France, Turkey pledge to foster economic ties
Turkish President Abdullah Gül delivers a speech at Turkish-French Business Forum, adressing business leaders and French President François Hollande. AA PhotoFrench President François Hollande’s landmark Turkey visit has pumped a fresh impetus into the nations’ economic ties that have already been on a mending track particularly after a key nuclear partnership deal.
Scores of agreements between Turkish and French parties inked over the past two days and a vast business forum that witnessed business representatives of both parties having close contacts have also sealed the determination of sides to boost long-neglected ties.
Speaking at the Turkish-French Business Forum held in Istanbul on Jan. 28, Turkish President Abdullah Gül said Turkey was ready to enter into a cross-industry partnership with France in order to build a better relationship between the two countries.
“Turkey is ready to cooperate with France in every field of industry, including steam power plants and alternative energy sources, as well as tourism, culture, and education,” Anadolu Agency quoted Gül as saying in his address to businessmen.

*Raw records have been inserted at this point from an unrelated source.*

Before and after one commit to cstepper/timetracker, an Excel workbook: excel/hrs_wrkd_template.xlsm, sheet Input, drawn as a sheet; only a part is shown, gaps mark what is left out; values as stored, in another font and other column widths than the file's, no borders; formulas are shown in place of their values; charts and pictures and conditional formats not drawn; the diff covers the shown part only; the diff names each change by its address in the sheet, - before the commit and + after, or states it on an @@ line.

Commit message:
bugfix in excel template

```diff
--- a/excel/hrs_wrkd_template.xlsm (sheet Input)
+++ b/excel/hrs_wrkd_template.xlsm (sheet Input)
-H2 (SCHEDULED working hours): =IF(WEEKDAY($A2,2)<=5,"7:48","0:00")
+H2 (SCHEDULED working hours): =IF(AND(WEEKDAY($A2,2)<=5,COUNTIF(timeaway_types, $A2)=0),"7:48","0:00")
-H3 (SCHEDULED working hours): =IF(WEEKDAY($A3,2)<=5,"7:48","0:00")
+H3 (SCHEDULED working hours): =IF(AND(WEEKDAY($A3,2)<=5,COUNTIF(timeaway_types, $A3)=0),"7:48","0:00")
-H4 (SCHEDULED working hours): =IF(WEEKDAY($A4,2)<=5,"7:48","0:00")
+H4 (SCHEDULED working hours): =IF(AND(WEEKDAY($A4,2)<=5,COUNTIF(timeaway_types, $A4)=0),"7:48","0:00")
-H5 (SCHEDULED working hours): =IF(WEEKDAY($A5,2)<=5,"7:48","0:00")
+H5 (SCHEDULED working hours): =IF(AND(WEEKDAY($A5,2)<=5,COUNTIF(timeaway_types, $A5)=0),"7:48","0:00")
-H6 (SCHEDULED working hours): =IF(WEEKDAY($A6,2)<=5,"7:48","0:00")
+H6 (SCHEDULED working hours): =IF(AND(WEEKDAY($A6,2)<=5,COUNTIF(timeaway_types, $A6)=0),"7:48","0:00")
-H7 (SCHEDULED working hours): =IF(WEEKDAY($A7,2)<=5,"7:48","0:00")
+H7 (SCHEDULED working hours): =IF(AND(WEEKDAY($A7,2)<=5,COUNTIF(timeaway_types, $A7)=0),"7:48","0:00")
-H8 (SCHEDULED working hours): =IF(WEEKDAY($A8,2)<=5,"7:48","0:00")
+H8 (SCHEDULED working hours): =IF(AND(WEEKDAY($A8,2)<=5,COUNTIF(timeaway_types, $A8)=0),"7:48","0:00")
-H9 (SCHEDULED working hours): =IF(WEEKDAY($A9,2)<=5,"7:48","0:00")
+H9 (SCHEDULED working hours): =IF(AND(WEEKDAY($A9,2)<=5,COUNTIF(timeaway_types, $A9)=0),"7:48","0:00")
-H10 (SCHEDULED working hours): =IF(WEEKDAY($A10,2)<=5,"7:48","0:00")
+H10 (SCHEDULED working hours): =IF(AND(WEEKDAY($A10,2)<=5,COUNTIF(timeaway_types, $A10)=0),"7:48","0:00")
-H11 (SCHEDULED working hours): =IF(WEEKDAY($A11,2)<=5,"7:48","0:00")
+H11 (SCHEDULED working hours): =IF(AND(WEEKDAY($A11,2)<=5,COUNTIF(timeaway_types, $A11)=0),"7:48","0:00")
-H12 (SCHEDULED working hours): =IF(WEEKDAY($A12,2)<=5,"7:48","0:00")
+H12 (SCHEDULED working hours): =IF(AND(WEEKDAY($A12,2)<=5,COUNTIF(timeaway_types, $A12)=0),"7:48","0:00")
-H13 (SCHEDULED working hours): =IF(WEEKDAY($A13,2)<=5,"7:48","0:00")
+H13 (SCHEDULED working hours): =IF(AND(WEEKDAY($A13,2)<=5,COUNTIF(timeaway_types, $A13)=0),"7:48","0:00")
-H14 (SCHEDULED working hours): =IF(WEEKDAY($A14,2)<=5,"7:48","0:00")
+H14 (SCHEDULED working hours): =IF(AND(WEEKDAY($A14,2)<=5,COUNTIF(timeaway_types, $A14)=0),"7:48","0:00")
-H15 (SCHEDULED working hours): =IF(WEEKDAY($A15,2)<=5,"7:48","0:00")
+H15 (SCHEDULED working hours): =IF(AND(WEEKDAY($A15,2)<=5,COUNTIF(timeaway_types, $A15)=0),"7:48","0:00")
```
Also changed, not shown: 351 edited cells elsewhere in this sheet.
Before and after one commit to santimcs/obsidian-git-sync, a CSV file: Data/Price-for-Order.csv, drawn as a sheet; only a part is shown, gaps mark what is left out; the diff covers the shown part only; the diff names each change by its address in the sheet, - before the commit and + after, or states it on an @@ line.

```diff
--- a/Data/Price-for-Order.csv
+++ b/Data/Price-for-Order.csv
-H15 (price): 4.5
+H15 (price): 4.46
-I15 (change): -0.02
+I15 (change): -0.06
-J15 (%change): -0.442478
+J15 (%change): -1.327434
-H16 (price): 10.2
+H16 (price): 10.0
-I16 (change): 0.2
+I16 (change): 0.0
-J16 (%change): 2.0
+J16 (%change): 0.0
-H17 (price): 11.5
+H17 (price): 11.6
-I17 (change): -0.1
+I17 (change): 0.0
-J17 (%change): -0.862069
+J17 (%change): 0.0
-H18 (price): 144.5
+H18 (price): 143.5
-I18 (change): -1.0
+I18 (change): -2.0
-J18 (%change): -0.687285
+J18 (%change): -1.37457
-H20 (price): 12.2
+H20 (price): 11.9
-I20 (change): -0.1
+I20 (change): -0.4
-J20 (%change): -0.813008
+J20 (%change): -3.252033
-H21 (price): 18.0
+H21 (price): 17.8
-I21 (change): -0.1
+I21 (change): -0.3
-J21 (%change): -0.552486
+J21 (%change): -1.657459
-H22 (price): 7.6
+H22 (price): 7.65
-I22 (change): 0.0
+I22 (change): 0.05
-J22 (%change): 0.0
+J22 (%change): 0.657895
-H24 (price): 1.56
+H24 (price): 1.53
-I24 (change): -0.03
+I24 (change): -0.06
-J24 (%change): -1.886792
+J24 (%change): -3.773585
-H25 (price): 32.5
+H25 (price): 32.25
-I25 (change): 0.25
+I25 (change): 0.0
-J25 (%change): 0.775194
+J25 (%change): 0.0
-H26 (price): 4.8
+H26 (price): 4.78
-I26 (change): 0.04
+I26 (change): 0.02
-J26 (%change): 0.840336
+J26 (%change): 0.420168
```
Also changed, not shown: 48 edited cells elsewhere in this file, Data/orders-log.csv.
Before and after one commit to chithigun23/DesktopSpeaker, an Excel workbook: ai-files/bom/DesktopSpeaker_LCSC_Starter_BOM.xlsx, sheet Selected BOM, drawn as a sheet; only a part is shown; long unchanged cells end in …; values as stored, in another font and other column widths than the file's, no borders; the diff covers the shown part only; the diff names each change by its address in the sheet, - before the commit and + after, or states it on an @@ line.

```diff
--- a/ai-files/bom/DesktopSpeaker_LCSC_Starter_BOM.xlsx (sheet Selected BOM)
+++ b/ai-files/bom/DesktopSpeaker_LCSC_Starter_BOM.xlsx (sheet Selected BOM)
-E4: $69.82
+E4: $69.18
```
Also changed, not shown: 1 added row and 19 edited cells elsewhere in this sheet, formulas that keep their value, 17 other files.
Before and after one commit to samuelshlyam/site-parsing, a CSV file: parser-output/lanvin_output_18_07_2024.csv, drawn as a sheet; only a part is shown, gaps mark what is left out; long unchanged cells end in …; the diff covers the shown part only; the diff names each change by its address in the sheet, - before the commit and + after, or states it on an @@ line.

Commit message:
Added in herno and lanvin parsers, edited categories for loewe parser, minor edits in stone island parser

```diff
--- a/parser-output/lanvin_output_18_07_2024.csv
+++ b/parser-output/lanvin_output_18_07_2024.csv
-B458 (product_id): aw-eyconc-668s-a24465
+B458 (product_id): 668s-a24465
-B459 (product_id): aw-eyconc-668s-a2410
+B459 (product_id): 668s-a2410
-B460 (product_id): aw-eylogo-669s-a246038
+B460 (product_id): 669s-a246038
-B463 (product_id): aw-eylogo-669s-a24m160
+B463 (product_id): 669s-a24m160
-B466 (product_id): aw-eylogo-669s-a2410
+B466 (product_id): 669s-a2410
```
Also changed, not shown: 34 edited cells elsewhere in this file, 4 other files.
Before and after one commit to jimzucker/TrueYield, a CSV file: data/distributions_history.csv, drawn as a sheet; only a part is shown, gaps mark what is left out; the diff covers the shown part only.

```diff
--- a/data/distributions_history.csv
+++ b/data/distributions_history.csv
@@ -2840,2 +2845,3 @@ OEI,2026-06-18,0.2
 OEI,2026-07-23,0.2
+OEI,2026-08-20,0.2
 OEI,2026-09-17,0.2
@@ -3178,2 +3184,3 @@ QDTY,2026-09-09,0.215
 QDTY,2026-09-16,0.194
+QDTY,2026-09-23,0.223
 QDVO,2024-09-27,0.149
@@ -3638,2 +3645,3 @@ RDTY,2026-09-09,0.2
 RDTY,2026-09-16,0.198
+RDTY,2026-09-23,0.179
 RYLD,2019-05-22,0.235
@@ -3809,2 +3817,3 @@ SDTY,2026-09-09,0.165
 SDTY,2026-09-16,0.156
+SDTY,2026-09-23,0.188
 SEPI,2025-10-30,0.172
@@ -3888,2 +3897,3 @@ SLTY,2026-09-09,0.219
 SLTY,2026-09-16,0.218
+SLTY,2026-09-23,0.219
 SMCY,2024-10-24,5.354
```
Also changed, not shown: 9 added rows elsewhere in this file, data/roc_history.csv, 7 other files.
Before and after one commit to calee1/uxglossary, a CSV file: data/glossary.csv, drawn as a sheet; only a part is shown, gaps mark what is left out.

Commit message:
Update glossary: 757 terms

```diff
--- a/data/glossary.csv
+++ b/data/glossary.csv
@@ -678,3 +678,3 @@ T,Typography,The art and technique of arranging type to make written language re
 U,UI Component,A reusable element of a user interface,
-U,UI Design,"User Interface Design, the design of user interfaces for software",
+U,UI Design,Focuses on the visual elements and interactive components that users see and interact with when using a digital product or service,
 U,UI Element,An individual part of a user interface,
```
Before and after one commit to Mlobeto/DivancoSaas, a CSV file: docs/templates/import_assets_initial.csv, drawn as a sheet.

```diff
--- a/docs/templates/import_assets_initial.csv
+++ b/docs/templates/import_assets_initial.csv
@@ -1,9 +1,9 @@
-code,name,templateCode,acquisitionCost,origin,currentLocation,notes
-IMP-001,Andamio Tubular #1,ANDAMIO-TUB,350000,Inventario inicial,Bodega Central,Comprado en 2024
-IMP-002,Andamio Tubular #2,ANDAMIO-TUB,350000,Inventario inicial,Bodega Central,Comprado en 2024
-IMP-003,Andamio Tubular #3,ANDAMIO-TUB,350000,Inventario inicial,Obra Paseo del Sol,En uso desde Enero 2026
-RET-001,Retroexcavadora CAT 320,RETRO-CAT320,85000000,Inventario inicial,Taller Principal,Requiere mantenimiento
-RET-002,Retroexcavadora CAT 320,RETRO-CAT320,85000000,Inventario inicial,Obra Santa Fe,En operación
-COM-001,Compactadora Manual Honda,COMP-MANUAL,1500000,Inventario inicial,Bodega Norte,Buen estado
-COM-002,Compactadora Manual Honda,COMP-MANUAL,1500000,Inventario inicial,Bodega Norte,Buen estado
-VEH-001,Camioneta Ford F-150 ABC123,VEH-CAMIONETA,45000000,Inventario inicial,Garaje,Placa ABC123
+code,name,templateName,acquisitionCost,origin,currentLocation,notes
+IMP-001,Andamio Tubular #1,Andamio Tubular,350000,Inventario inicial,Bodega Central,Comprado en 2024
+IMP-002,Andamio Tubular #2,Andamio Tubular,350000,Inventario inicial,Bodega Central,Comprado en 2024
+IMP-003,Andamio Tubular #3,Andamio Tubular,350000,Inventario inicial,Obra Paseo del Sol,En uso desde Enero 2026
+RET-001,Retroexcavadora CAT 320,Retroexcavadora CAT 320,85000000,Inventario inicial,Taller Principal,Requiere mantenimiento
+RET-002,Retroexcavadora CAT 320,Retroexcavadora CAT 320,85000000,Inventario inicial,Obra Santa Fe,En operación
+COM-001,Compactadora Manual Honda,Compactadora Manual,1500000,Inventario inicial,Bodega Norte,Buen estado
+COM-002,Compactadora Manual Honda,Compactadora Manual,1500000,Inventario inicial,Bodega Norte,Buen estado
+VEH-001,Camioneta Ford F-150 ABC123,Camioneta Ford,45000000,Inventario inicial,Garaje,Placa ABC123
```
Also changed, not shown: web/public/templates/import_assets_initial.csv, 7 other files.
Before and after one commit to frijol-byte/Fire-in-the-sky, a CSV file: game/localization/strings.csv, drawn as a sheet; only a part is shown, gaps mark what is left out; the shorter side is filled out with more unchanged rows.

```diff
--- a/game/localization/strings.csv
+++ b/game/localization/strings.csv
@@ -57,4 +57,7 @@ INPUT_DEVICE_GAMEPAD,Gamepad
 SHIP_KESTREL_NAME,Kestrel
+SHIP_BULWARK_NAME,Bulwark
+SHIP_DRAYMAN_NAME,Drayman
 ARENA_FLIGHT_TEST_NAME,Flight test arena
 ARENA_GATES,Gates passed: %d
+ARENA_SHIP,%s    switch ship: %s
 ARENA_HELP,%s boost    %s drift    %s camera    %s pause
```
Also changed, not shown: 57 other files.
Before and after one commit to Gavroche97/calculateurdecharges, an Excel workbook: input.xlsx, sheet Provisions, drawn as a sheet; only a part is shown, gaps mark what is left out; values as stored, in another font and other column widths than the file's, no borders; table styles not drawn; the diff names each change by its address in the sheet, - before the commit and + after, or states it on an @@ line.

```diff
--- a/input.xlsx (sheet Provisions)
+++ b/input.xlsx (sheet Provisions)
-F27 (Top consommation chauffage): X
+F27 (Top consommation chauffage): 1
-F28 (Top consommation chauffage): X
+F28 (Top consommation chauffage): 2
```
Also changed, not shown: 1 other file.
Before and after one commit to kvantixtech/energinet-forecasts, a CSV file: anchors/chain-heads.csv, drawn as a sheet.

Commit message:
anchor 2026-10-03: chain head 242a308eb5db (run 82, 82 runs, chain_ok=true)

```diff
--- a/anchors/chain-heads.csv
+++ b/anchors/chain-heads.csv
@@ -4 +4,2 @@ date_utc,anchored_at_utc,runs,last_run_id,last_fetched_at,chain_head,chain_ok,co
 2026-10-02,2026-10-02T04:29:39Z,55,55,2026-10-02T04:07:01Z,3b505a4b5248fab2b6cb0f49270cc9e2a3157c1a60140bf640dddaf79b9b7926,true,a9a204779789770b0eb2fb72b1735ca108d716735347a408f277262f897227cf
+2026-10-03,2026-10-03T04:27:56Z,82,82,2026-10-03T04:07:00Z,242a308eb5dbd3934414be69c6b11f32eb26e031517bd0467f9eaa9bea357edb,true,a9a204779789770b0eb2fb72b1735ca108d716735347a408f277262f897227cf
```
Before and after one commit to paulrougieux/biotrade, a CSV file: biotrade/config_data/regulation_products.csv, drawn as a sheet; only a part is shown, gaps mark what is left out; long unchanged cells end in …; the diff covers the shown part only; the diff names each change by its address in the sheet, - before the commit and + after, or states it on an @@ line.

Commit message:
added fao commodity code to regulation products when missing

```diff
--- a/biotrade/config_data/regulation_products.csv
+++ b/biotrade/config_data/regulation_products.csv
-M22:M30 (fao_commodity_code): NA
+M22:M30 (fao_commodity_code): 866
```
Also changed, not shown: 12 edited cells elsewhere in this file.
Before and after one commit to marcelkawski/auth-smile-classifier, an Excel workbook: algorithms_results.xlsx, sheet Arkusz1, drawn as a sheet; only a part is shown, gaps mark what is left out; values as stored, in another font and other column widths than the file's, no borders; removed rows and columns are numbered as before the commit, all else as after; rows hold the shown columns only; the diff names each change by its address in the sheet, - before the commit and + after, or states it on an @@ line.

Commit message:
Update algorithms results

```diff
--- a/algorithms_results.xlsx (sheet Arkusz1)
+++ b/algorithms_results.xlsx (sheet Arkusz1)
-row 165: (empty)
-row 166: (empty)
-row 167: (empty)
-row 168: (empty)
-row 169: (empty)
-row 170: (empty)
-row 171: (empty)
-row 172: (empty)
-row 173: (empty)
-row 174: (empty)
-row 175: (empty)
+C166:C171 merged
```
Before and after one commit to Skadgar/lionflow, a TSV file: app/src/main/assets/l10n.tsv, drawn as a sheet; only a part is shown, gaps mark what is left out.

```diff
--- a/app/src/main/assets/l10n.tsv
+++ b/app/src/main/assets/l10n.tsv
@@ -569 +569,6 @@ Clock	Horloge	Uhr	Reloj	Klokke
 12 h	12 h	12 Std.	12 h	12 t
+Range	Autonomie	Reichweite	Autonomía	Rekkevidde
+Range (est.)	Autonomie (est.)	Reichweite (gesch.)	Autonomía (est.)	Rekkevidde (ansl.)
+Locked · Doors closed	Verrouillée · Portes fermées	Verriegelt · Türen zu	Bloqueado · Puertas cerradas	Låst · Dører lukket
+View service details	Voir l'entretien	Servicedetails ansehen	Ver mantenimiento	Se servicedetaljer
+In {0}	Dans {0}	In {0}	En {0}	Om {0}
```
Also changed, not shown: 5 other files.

“Bilateral relations between Turkey and France have been interrupted because of some issues not quite related to the very nature of our relations which also affected negatively our economic cooperation,” he admitted.
“Therefore, we need to return to our nature again,” he continued, praising Hollande’s visit as a beginning of this new period.
Speaking at the same meeting, Hollande expressed his country’s desire to recover economic relations with Turkey as well, urging businessmen of both nations to make efforts to help elevate trade volume between countries to the desired level, which was 20 billion euros, according to him.
Currently the trade between Turkey and France is around the 12 billion euros level and there are 450 French companies operating in Turkey.
Hollande also expressed his regrets over declining French investment in Turkey, which dropped to 3 percent of total investments in 2012, down from 6 percent 2002, vowing to reverse this situation.